_Exercise brief_. The answer must be the full listing, reproduced word for word.
########
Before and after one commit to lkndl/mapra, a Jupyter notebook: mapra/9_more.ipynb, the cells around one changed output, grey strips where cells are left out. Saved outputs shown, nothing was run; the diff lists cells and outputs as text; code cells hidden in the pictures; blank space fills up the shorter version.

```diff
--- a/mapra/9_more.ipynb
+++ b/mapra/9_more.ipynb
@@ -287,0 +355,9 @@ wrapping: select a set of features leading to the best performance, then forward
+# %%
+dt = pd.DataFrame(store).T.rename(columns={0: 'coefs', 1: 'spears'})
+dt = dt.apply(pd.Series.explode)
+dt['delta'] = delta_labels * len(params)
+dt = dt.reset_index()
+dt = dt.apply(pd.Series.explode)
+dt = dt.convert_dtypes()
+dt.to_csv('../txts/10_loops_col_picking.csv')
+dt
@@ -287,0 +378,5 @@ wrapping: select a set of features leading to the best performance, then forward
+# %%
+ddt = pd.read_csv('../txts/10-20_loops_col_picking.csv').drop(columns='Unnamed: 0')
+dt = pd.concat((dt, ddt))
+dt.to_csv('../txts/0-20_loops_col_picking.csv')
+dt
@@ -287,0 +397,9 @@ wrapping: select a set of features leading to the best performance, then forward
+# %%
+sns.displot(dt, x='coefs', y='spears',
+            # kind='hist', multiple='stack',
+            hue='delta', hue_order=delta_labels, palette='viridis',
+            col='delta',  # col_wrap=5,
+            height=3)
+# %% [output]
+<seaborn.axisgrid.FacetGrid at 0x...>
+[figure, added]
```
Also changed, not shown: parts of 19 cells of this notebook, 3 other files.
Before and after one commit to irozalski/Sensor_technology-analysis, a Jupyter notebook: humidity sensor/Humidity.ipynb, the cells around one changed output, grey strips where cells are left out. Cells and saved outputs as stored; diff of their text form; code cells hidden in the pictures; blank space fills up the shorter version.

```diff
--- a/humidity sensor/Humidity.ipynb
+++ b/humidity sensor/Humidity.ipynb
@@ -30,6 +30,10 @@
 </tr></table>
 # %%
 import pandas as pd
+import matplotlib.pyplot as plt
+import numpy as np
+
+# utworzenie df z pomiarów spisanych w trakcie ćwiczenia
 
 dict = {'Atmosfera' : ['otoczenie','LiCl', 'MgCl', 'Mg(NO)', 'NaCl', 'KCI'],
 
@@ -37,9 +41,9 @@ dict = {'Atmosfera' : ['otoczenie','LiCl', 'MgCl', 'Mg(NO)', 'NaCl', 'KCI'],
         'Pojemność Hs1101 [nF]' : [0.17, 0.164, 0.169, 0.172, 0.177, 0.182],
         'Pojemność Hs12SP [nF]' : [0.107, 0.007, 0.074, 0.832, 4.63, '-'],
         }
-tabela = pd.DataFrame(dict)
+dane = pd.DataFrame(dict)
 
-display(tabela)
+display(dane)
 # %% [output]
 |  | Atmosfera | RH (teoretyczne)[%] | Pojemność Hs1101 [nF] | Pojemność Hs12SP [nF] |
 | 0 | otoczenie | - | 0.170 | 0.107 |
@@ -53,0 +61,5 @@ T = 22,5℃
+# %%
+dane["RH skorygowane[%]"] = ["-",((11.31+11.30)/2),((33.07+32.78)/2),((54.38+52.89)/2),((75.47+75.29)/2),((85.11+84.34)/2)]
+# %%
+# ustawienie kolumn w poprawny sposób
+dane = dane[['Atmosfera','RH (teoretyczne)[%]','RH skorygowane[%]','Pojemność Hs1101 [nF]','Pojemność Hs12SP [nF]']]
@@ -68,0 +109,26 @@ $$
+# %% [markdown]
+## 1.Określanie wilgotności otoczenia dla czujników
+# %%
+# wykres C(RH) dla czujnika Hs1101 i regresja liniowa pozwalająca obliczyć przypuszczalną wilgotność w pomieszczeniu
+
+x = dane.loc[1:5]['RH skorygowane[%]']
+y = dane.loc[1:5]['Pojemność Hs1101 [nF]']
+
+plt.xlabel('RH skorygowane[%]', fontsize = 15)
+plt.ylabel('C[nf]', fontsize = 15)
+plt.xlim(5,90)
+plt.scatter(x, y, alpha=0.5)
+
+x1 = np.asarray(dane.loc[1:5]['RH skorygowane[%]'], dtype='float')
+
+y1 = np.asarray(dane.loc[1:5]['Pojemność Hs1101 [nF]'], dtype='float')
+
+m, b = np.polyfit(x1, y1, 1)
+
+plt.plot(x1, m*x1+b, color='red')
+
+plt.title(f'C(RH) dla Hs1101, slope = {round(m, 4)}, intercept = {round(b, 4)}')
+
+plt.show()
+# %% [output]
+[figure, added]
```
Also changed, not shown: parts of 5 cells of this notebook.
########
_Final answer_.
Before and after one commit to lkndl/mapra, a Jupyter notebook: mapra/9_more.ipynb, the cells around one changed output, grey strips where cells are left out. Saved outputs shown, nothing was run; the diff lists cells and outputs as text; code cells hidden in the pictures; blank space fills up the shorter version.

```diff
--- a/mapra/9_more.ipynb
+++ b/mapra/9_more.ipynb
@@ -287,0 +355,9 @@ wrapping: select a set of features leading to the best performance, then forward
+# %%
+dt = pd.DataFrame(store).T.rename(columns={0: 'coefs', 1: 'spears'})
+dt = dt.apply(pd.Series.explode)
+dt['delta'] = delta_labels * len(params)
+dt = dt.reset_index()
+dt = dt.apply(pd.Series.explode)
+dt = dt.convert_dtypes()
+dt.to_csv('../txts/10_loops_col_picking.csv')
+dt
@@ -287,0 +378,5 @@ wrapping: select a set of features leading to the best performance, then forward
+# %%
+ddt = pd.read_csv('../txts/10-20_loops_col_picking.csv').drop(columns='Unnamed: 0')
+dt = pd.concat((dt, ddt))
+dt.to_csv('../txts/0-20_loops_col_picking.csv')
+dt
@@ -287,0 +397,9 @@ wrapping: select a set of features leading to the best performance, then forward
+# %%
+sns.displot(dt, x='coefs', y='spears',
+            # kind='hist', multiple='stack',
+            hue='delta', hue_order=delta_labels, palette='viridis',
+            col='delta',  # col_wrap=5,
+            height=3)
+# %% [output]
+<seaborn.axisgrid.FacetGrid at 0x...>
+[figure, added]
```
Also changed, not shown: parts of 19 cells of this notebook, 3 other files.
Before and after one commit to irozalski/Sensor_technology-analysis, a Jupyter notebook: humidity sensor/Humidity.ipynb, the cells around one changed output, grey strips where cells are left out. Cells and saved outputs as stored; diff of their text form; code cells hidden in the pictures; blank space fills up the shorter version.

```diff
--- a/humidity sensor/Humidity.ipynb
+++ b/humidity sensor/Humidity.ipynb
@@ -30,6 +30,10 @@
 </tr></table>
 # %%
 import pandas as pd
+import matplotlib.pyplot as plt
+import numpy as np
+
+# utworzenie df z pomiarów spisanych w trakcie ćwiczenia
 
 dict = {'Atmosfera' : ['otoczenie','LiCl', 'MgCl', 'Mg(NO)', 'NaCl', 'KCI'],
 
@@ -37,9 +41,9 @@ dict = {'Atmosfera' : ['otoczenie','LiCl', 'MgCl', 'Mg(NO)', 'NaCl', 'KCI'],
         'Pojemność Hs1101 [nF]' : [0.17, 0.164, 0.169, 0.172, 0.177, 0.182],
         'Pojemność Hs12SP [nF]' : [0.107, 0.007, 0.074, 0.832, 4.63, '-'],
         }
-tabela = pd.DataFrame(dict)
+dane = pd.DataFrame(dict)
 
-display(tabela)
+display(dane)
 # %% [output]
 |  | Atmosfera | RH (teoretyczne)[%] | Pojemność Hs1101 [nF] | Pojemność Hs12SP [nF] |
 | 0 | otoczenie | - | 0.170 | 0.107 |
@@ -53,0 +61,5 @@ T = 22,5℃
+# %%
+dane["RH skorygowane[%]"] = ["-",((11.31+11.30)/2),((33.07+32.78)/2),((54.38+52.89)/2),((75.47+75.29)/2),((85.11+84.34)/2)]
+# %%
+# ustawienie kolumn w poprawny sposób
+dane = dane[['Atmosfera','RH (teoretyczne)[%]','RH skorygowane[%]','Pojemność Hs1101 [nF]','Pojemność Hs12SP [nF]']]
@@ -68,0 +109,26 @@ $$
+# %% [markdown]
+## 1.Określanie wilgotności otoczenia dla czujników
+# %%
+# wykres C(RH) dla czujnika Hs1101 i regresja liniowa pozwalająca obliczyć przypuszczalną wilgotność w pomieszczeniu
+
+x = dane.loc[1:5]['RH skorygowane[%]']
+y = dane.loc[1:5]['Pojemność Hs1101 [nF]']
+
+plt.xlabel('RH skorygowane[%]', fontsize = 15)
+plt.ylabel('C[nf]', fontsize = 15)
+plt.xlim(5,90)
+plt.scatter(x, y, alpha=0.5)
+
+x1 = np.asarray(dane.loc[1:5]['RH skorygowane[%]'], dtype='float')
+
+y1 = np.asarray(dane.loc[1:5]['Pojemność Hs1101 [nF]'], dtype='float')
+
+m, b = np.polyfit(x1, y1, 1)
+
+plt.plot(x1, m*x1+b, color='red')
+
+plt.title(f'C(RH) dla Hs1101, slope = {round(m, 4)}, intercept = {round(b, 4)}')
+
+plt.show()
+# %% [output]
+[figure, added]
```
Also changed, not shown: parts of 5 cells of this notebook.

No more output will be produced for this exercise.